What's needed is an exact copy of all the data below, without pictures.

Entries taken from a collection:
▬▬▬

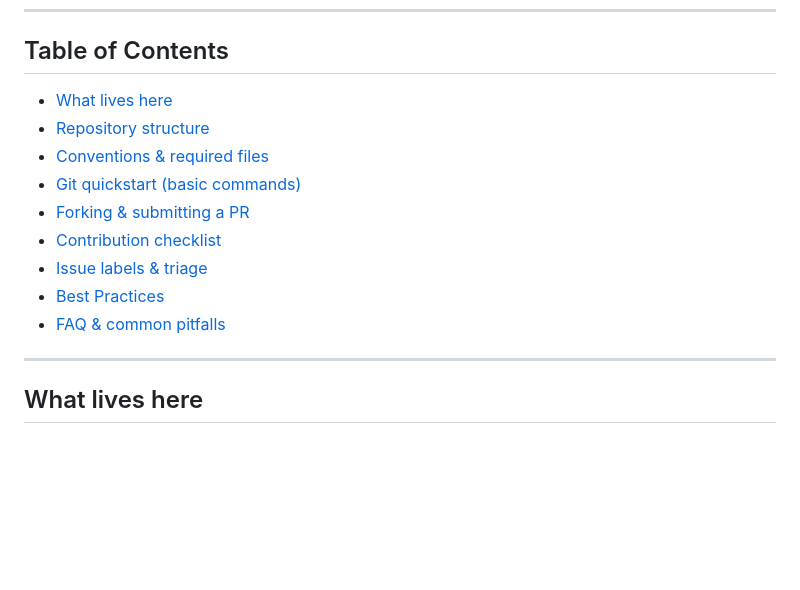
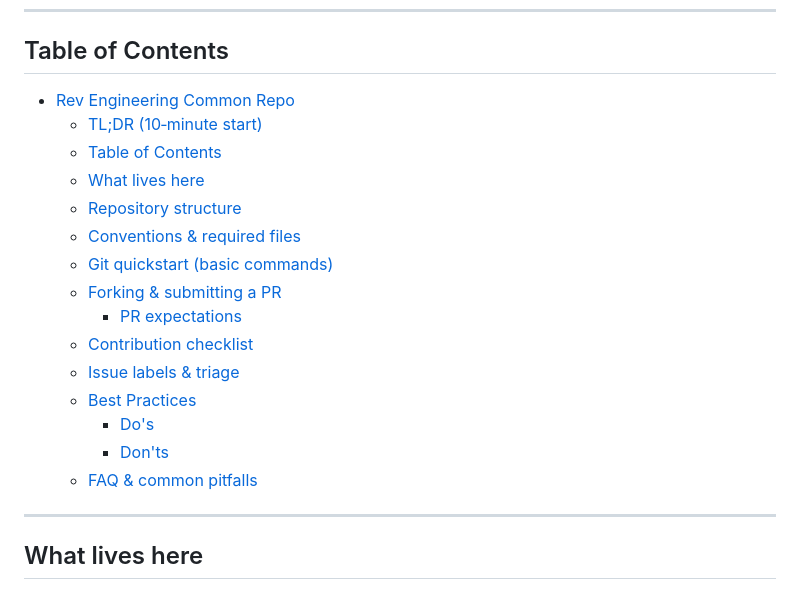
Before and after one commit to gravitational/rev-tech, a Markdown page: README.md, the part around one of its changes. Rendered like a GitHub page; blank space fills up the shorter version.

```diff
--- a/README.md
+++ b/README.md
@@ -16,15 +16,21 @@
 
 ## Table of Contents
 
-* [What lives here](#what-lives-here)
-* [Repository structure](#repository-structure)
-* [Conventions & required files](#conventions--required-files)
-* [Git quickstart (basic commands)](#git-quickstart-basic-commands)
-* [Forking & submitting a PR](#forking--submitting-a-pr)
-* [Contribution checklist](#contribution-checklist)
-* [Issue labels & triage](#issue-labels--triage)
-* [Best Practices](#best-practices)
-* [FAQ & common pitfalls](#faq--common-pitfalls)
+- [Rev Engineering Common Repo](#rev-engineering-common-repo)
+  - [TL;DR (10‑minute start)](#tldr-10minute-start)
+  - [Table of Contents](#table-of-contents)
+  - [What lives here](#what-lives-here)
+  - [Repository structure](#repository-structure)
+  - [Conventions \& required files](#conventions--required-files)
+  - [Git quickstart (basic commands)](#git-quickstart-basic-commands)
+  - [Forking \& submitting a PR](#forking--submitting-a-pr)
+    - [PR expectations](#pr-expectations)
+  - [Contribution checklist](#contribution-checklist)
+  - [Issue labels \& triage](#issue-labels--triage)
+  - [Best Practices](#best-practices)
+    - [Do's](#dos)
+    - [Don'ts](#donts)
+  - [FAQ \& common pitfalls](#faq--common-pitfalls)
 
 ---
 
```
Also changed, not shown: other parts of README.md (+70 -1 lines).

▬▬▬

(Response for this exercise):
Before and after one commit to gravitational/rev-tech, a Markdown page: README.md, the part around one of its changes. Rendered like a GitHub page; blank space fills up the shorter version.

```diff
--- a/README.md
+++ b/README.md
@@ -16,15 +16,21 @@
 
 ## Table of Contents
 
-* [What lives here](#what-lives-here)
-* [Repository structure](#repository-structure)
-* [Conventions & required files](#conventions--required-files)
-* [Git quickstart (basic commands)](#git-quickstart-basic-commands)
-* [Forking & submitting a PR](#forking--submitting-a-pr)
-* [Contribution checklist](#contribution-checklist)
-* [Issue labels & triage](#issue-labels--triage)
-* [Best Practices](#best-practices)
-* [FAQ & common pitfalls](#faq--common-pitfalls)
+- [Rev Engineering Common Repo](#rev-engineering-common-repo)
+  - [TL;DR (10‑minute start)](#tldr-10minute-start)
+  - [Table of Contents](#table-of-contents)
+  - [What lives here](#what-lives-here)
+  - [Repository structure](#repository-structure)
+  - [Conventions \& required files](#conventions--required-files)
+  - [Git quickstart (basic commands)](#git-quickstart-basic-commands)
+  - [Forking \& submitting a PR](#forking--submitting-a-pr)
+    - [PR expectations](#pr-expectations)
+  - [Contribution checklist](#contribution-checklist)
+  - [Issue labels \& triage](#issue-labels--triage)
+  - [Best Practices](#best-practices)
+    - [Do's](#dos)
+    - [Don'ts](#donts)
+  - [FAQ \& common pitfalls](#faq--common-pitfalls)
 
 ---
 
```
Also changed, not shown: other parts of README.md (+70 -1 lines).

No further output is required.